Pemex’s Woes Reverberate in Mexican States as Bond Swoon DeepensBrendan Case
Bond investors in Petroleos Mexicanos have been saddled with losses this year as the oil producer’s woes deepen. Now the states that rely on the company for revenue are poised to feel the pain.
Moody’s Investors Service said March 16 that the oil-patch states of Tamaulipas, Veracruz, Tabasco and Campeche will be the hardest hit as output at the state-owned company plummets. Four days earlier, a Pemex official said production may fall for an 11th straight year to the lowest since records began in 1990.
The announcement is the latest setback for Pemex, whose bid to revive its fortunes after Mexico ended its seven-decade monopoly has been upended by the collapse in oil. The company’s dollar-denominated bonds have lost 2.4 percent on average this year, versus a 0.6 percent gain for emerging markets.
“States are going to have to start tightening their belts,” Francisco Vazquez-Ahued, an analyst at Moody’s, said by telephone from Mexico City. “Oil production has been much lower than expected so far this year and we think Pemex will not attain its output goal.”
Gustavo Hernandez, Pemex’s exploration and production chief, said March 12 that output will sink to 2.29 million barrels a day in 2015, 7 percent below its initial target. In a statement later that day, Pemex said it may still reach the earlier target through joint ventures.
States depend on federal transfers called participations for about 88 percent of the revenue they need to repay debt, according to Moody’s Vazquez-Ahued.

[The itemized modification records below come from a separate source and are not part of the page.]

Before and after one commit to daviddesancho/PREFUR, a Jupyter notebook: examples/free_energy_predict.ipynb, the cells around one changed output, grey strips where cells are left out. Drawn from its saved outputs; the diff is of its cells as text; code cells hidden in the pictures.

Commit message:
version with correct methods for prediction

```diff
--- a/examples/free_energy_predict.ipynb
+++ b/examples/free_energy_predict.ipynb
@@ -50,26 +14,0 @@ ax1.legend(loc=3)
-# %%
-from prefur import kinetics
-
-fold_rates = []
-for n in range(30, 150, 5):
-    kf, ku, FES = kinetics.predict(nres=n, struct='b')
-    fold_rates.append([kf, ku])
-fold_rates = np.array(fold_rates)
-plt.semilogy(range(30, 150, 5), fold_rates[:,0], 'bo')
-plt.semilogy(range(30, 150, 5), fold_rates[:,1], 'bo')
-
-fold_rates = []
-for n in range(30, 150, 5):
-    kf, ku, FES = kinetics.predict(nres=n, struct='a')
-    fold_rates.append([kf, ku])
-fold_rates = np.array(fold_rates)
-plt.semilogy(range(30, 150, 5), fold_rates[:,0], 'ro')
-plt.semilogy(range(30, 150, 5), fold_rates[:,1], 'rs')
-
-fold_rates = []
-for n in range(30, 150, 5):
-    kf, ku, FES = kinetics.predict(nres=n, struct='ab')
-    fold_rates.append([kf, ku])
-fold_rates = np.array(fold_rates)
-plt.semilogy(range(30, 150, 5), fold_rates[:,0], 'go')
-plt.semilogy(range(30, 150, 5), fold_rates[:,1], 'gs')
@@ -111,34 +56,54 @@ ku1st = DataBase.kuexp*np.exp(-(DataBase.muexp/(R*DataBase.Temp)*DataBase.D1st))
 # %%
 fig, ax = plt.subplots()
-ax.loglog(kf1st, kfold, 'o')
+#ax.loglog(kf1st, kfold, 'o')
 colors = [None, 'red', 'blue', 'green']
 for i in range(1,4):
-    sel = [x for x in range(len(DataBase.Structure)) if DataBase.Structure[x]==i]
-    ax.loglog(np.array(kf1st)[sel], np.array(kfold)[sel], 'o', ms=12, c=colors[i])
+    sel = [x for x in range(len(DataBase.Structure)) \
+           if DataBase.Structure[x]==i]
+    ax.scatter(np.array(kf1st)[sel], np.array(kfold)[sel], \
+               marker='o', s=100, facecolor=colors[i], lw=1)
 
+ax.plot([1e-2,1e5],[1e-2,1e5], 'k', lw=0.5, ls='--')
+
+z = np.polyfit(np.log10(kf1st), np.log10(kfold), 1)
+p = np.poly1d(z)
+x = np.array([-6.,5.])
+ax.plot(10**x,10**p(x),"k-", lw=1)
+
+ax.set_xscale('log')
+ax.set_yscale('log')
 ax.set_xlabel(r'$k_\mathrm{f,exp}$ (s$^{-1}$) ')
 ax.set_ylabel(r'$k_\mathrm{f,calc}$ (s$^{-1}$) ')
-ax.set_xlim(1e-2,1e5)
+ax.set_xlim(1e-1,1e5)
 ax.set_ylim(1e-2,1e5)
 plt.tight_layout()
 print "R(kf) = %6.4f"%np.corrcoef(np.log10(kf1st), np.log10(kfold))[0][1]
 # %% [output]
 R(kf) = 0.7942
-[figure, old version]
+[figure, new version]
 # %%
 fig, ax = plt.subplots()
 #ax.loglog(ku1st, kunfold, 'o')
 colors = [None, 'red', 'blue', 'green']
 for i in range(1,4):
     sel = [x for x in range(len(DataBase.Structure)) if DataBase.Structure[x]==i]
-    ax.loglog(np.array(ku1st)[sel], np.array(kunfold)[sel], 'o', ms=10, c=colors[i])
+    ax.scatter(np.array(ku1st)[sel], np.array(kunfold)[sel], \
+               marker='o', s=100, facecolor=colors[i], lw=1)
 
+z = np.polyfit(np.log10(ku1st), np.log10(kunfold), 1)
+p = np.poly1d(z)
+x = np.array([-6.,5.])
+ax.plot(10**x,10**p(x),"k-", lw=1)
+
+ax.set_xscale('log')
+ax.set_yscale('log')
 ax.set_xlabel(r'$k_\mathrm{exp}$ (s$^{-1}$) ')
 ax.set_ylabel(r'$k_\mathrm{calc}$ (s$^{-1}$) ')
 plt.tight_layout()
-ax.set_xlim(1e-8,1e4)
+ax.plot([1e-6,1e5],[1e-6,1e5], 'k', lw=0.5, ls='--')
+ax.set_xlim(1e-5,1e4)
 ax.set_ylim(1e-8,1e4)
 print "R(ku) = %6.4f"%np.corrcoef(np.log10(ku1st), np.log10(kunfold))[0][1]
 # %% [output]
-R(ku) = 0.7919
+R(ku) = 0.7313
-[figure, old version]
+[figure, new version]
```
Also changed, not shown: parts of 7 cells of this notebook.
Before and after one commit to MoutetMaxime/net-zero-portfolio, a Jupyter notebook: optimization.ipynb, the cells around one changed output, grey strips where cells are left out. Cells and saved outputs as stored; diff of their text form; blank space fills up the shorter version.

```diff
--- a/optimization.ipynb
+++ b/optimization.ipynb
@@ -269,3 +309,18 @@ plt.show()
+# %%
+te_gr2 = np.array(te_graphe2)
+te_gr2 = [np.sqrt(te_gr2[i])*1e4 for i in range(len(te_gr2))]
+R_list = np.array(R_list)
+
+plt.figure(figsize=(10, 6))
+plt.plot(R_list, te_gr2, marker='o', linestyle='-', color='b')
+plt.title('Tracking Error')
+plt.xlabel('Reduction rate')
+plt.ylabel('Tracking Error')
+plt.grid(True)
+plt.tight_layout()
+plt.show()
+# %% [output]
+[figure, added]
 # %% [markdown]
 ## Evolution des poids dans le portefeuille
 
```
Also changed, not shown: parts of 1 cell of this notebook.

Those payments are set to fall 5 percent this year, he said.
President Enrique Pena Nieto is urging states to prepare for larger revenue declines next year, according to Finance Minister Luis Videgaray. Oil accounts for a third of revenue at the national level.
“The important challenge for public finances is in 2016 and beyond,” Videgaray said at a LatinFinance conference in Mexico City on March 18. State governments “have to plan for a 2016 in which it’s highly probable they’ll have less revenue.”
Mexico bought hedges that give it the right to sell oil at $76.40 a barrel, safeguarding most of its export revenue this year. It doesn’t have protection against lower-than-expected output or hedges that guarantee it an above-market price in 2016. Oil has plunged 57 percent since June to $43.84 a barrel on March 18. The peso climbed 1.5 percent to 15.0531 per dollar at 10:39 a.m. in New York.
Reining in spending may prove difficult for some states and municipalities as Mexicans go to the polls June 7 to choose lower-house lawmakers and nine state governors, Standard & Poor’s analyst Daniela Brandazza said.
“States are going to have to control their operating expenses and capital spending plans,” she said in a telephone interview from Mexico City. “It’s still a challenge to create that kind of prudent culture in an election year.”
While Mexico may tap a state revenue stabilization fund to make up for shortfalls, lower production will hurt the oil-producing states more because some federal transfers are earmarked based on petroleum output, Moody’s Vazquez-Ahued said. Declining output will also hurt economic activity more broadly in those states.
“Sustained low oil prices and further declines in production would likely reduce the overall level of federal transfers for 2016,” Vazquez-Ahued said.